3 reasons why fashion brands need flexibility in fulfilment
Here at Spark Response, we use the word flexibility a lot. Mostly because that’s what we offer, in abundance. But why is it so important to fashion brands and retailers? Lets look at an example of how flexibility can help boost sales, efficiency, and reduce costs for those emerging fashion brands.
1. Managing Sudden Demand
Kate owns an emerging clothing brand, sales are fairly consistent at around 150 orders per day from around 500 SKU’s. Kate employs a warehouse team to manage her own rented warehouse, which runs at around 90% fully occupied throughout the year.
It’s Monday morning, the marketing team have just barged into Kate’s office to announce one of her jackets has been featured in Glamour Magazine. That afternoon, she receives an additional 1000 orders of these jackets via her eCommerce store. Luckily, they’re in stock. But it’s going to take up to 8 days just to get these orders fulfilled with the level of staff and facilities Kate has. Customers won’t be happy.
So what are Kate’s options? Well, firstly she could reallocate staff within the warehouse, to get more pickers and packers. She can offer overtime to staff to reduce this delay, or she could hire temporary warehouse staff to boost resource.
In every case, there are downsides. Reallocating staff will reduce performance of other warehouse areas, goods in may be delayed reaching the pick face, stock replenishment may also be delayed, possibly affecting stock availability via the website. Offering overtime to staff is probably the best bet, but this obviously adds cost, and will reduce the margin made on the sale of those 1000 jackets. Hiring temp staff is time consuming, and possibly expensive. Unless there is a bank of regular temp staff who know the operation, this probably isn’t a viable option.
Where flexibility can help
In this case, having a flexible e-fulfilment warehouse allows brands to meet demand for unforecasted sales. Here at Spark for example, handling increased demand on a daily basis is the norm. As we’re a multi client environment, we can simply allocate our warehouse team across the various clients we operate. An in house warehouse may not have this ability to react so quickly, and without adding cost.
2. Managing Sales Growth
Lets say that following the feature in Glamour Magazine, the Sunday Times Style Supplement then features Kate’s skirts. Another 2000 orders follow suit, and quickly, daily orders rise to 350 consistently. What does Kate do now? Keep paying overtime, employ more warehouse staff? Again, both of these come with added costs. What if that demand decreases again in 2 months time?

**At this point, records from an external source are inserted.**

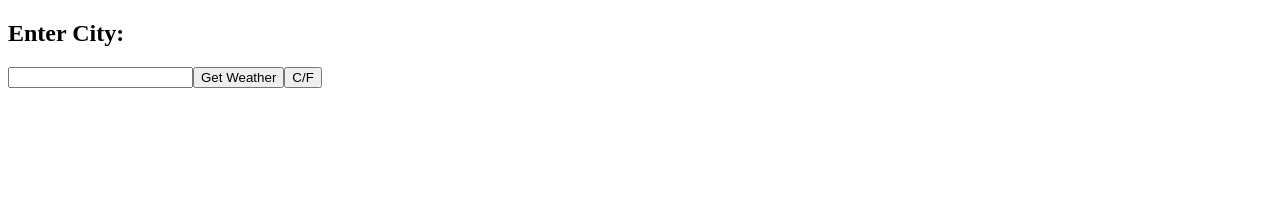
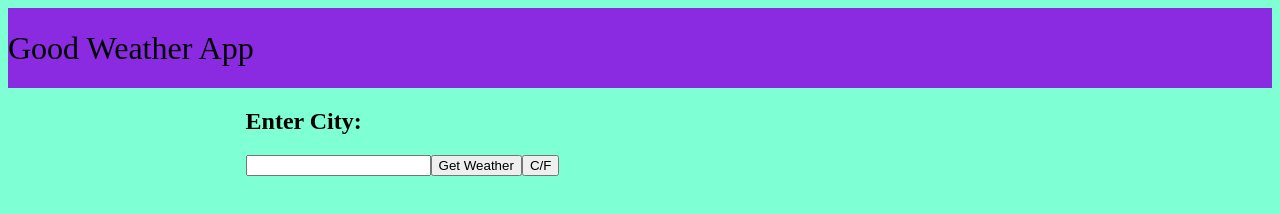
Before and after one commit to 1reemy/weatherapp, a plain HTML site: page index.html in a window 1280 px wide. Drawn offline with Linux system fonts and the light colour scheme.

Commit message:
added some style

```diff
--- a/app.js
+++ b/app.js
@@ -1,27 +1,47 @@
 const display = document.querySelector('.weather')
+const update = document.querySelector('.update')
+const entry = document.querySelector('.entry')
 const city = document.createElement('h2')
 const userInput = document.createElement('input')
 const enter = document.createElement('button')
-const temp = document.createElement('div')
 const val = document.createElement('button')
+
+const temp = document.createElement('h3')
+const spot = document.createElement('h3')
+const country = document.createElement('h3')
+const atmosphere = document.createElement('h3')
+
 city.textContent = 'Enter City:'
 enter.textContent = 'Get Weather'
 val.textContent = 'C/F'
 
-display.appendChild(city)
-display.appendChild(userInput)
-display.appendChild(enter)
-display.appendChild(val)
-display.appendChild(temp)
+entry.appendChild(city)
+entry.appendChild(userInput)
+entry.appendChild(enter)
+entry.appendChild(val)
+
+update.appendChild(spot)
+update.appendChild(country)
+update.appendChild(atmosphere)
+update.appendChild(temp)
+
+display.appendChild(entry)
+display.appendChild(update)
 
 enter.addEventListener('click', async () => {
   const response = await fetch('http://api.openweathermap.org/data/2.5/weather?q=' + userInput.value + '&APPID=223dcddf31b80c7e08b47db79fb5d67e')
   const forecast = await response.json()
   const report = forecast.main.temp
+  const area = forecast.name
+  const place = forecast.sys.country
+  const sky = forecast.weather[0].description
   console.log(report)
   const degrees = (report - 273.15).toFixed(2) + ' ' + 'C'
   const fahren = (((report - 273.15) * 9 / 5) + 32).toFixed(2) + ' ' + 'F'
   temp.textContent = degrees
+  spot.textContent = area
+  country.textContent = place
+  atmosphere.textContent = sky
   val.addEventListener('click', () => {
     if (temp.textContent === degrees) {
       temp.textContent = fahren
--- a/index.html
+++ b/index.html
@@ -2,10 +2,14 @@
 <html>
     <head>
         <title>Good Weather</title>
-        <link href ="" />
+        <link rel = "stylesheet" href ="style.css" />
         <script src = "app.js" defer></script>
     </head>
     <body>
-        <div class="weather"></div>
+        <header>Good Weather App</header>
+        <div class="weather">
+            <div class="entry"></div>
+            <div class="update"></div>
+        </div>
     </body>
 </html>
--- /dev/null
+++ b/style.css
@@ -0,0 +1,20 @@
+/*html{
+    background: url() no-repeat center fixed;
+    background-size: cover;
+}*/
+body{
+    font-size: 16px;
+    background-color: aquamarine;
+}
+.weather{
+    display:flex;
+    flex-direction: row;
+    justify-content: space-around;
+}
+header{
+    font-size: 2rem;
+    height:5rem;
+    background-color: blueviolet;
+    display: flex;
+    align-items: center;
+}
```
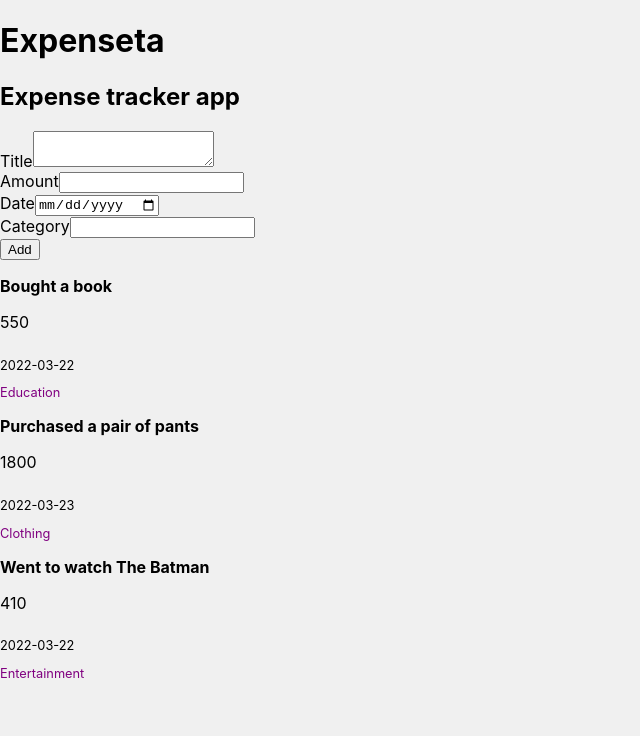
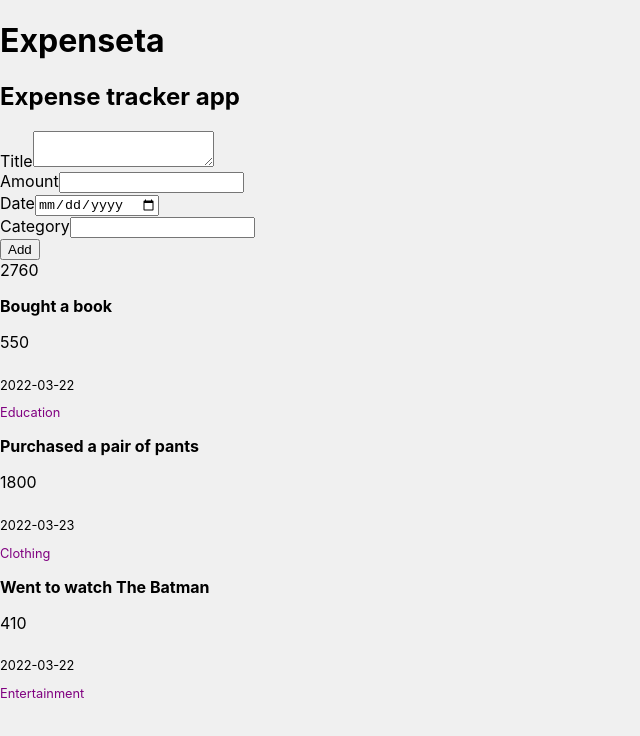
Before and after one commit to nslcoder/expenseta, a React (Create React App) app: page / in a window 1280 px wide. Shown: the top 736 px of the page, without its empty margins (0-640 px from the left). Built offline with nearby package versions, Linux system fonts and the light colour scheme.

Commit message:
feat: sum & show total expenses amount

```diff
--- a/src/App.js
+++ b/src/App.js
@@ -3,6 +3,7 @@ import './App.css';
 import expensesData from './data/expenses.json';
 import Expense from './components/Expense';
 import AddExpense from './components/AddExpense';
+import TotalExpenses from './components/TotalExpenses';
 
 function App() {
   const [expenses, setExpenses] = useState(expensesData);
@@ -19,6 +20,8 @@ function App() {
 
       <AddExpense createExpenses={createExpenses} />
 
+      <TotalExpenses expenses={expenses} />
+
       {expenses.map((expense, index) => (
         <div className='expense-item' key={index}>
           <Expense expense={expense} />
--- /dev/null
+++ b/src/components/TotalExpenses.js
@@ -0,0 +1,11 @@
+function TotalExpenses({ expenses }) {
+  const amounts = expenses.map((expense) => expense.amount);
+
+  return (
+    <div className='total-expenses'>
+      {amounts.reduce((accu, cur) => Number(accu) + Number(cur))}
+    </div>
+  );
+}
+
+export default TotalExpenses;
```
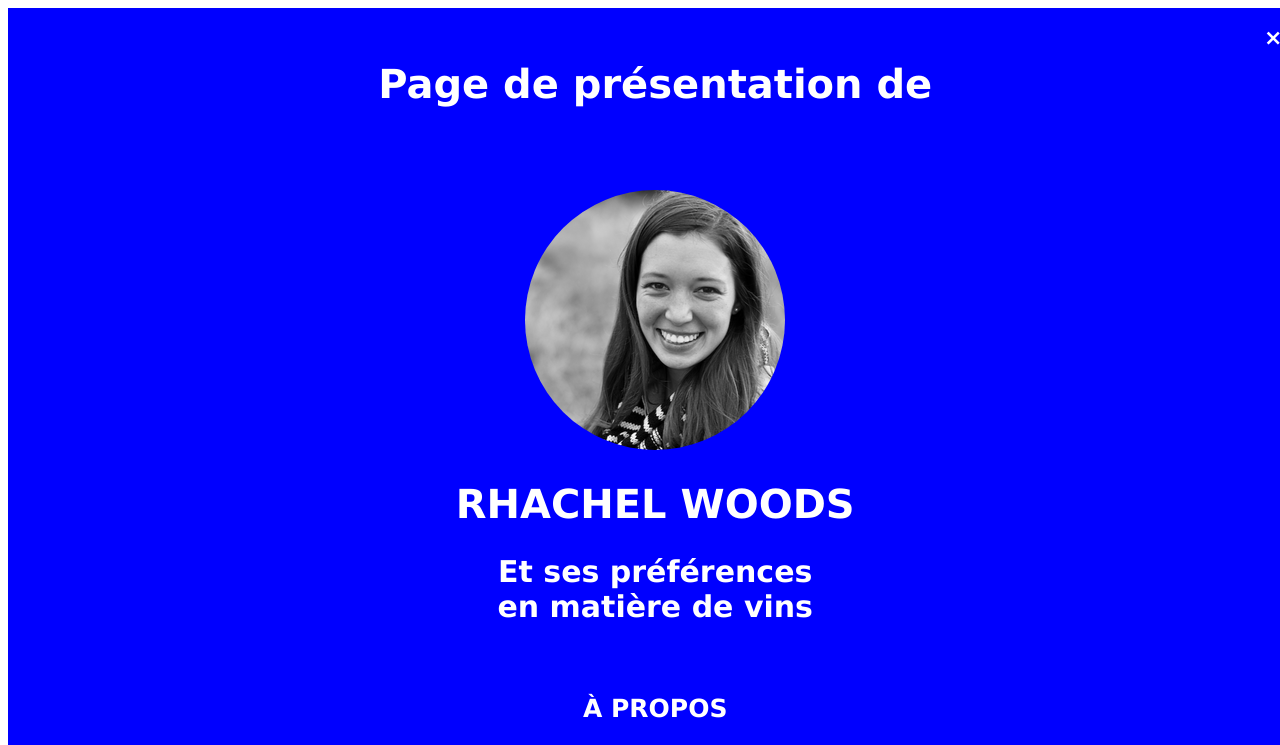
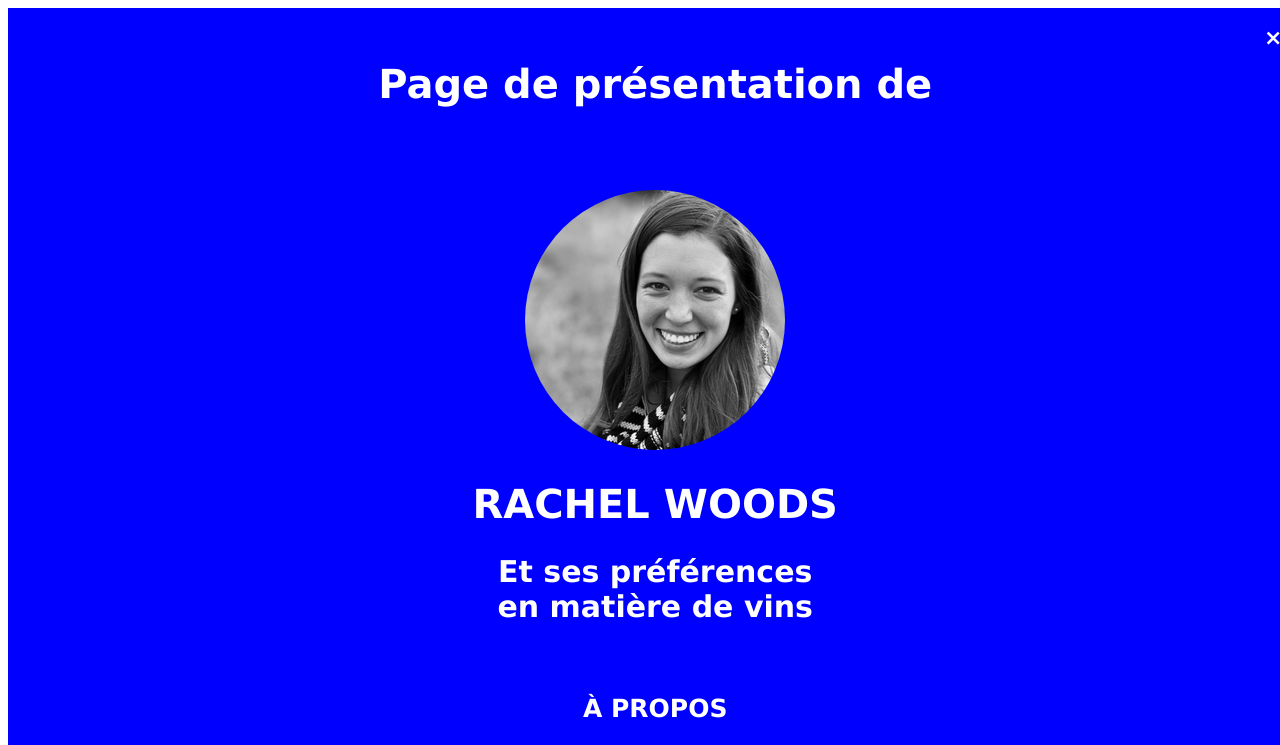
Before and after one commit to CarinaFonseca/ProjetVisualDon2023, a website built with Vite: page index.html in a window 1280 px wide. Shown: the top 745 px of the page. Built offline with nearby package versions, Linux system fonts and the light colour scheme; animation ran at ten frames a second.

Commit message:
update html

```diff
--- a/index.html
+++ b/index.html
@@ -54,7 +54,7 @@
             <span class="closebtn" onclick="this.parentElement.style.display='none';">&times;</span>
             <h2 style="font-size: 40px; text-transform: none;">Page de présentation de</h2>
             <img src="img/photoRachel.png" style="border-radius: 50%; margin-top: 50px; filter: grayscale(100%);">
-            <h1 style="font-size: 40px;">Rhachel Woods</h1>
+            <h1 style="font-size: 40px;">Rachel Woods</h1>
             <h2 style="font-size: 30px; text-transform: none; padding-bottom: 20px;">Et ses préférences<br>en matière de vins</h2>
             <h3 style="font-size: 25px; margin-top: 50px;">À propos</h3>
             <p></p>
```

Where flexibility can help
Having a flexible fulfilment operation allows brands to manage this increase in daily orders without increasing overheads on staff, or equipment. At Spark Response for example, we manage daily order volumes from anything as low as 1000 per day across our clients, to as many as 20,000. Our clients simply pay for their activity, not for the staff that work on their campaign. This variable cost model can save a huge amount compared to staff overheads.
3. Managing an Expanding Product Range
Kate’s fashion brand has had a good year. After featuring in various fashion magazines, order volumes have jumped to 500 per day. Kate’s employed more warehouse staff to cover this demand, adding to her overheads. But now wants to add a new range of handbags and accessories to her product range. Problem!! The warehouse was operating at 90% of capacity 6 months ago, long before the increase in orders. Kate simply doesn’t have the space to store a new product range. She wants to grow the business, but she’s now constrained.
Kate does have options. She could remove some of her product range to cater for the new lines. She could rent an additional warehouse, and move stock across two units. She can move out of her current warehouse and into a bigger facility. She could even buy a new warehouse.
Where flexibility can help
In each of the above options, costs could spiral. Renting an additional warehouse causes logistical problems. Lets say there happens to be a new warehouse available next door to her current unit. That’s the ideal scenario, but having stock located across two units will still add time to the order fulfilment process, and possible complexity. It’s certainly not the most efficient scenario. Renting a bigger warehouse would seem to be the most logical step, but the cost of setting up this new warehouse with additional racking, shelving, IT and systems can incur huge set up costs. The same applies to buying a warehouse, that’s even before you add the cost of the purchase itself.
By outsourcing fashion e-Fulfilment, Kate can simply increase her storage capacity at the fulfilment company, without adding any additional fixed costs. This allows Kate to add an almost unlimited number of additional products to her range. With a variable cost model, an order fulfilment company will simply charge by the pallet stored, rather than per product. This allows Kate to add new lines as often as she’d like.
It’s clear that a flexible fulfilment operation, led by an outsourced partner offers many physical benefits to fashion brands and eCommerce stores. You can learn more about our Fashion e-Fulfilment services here. See what we can do to help your fashion brand.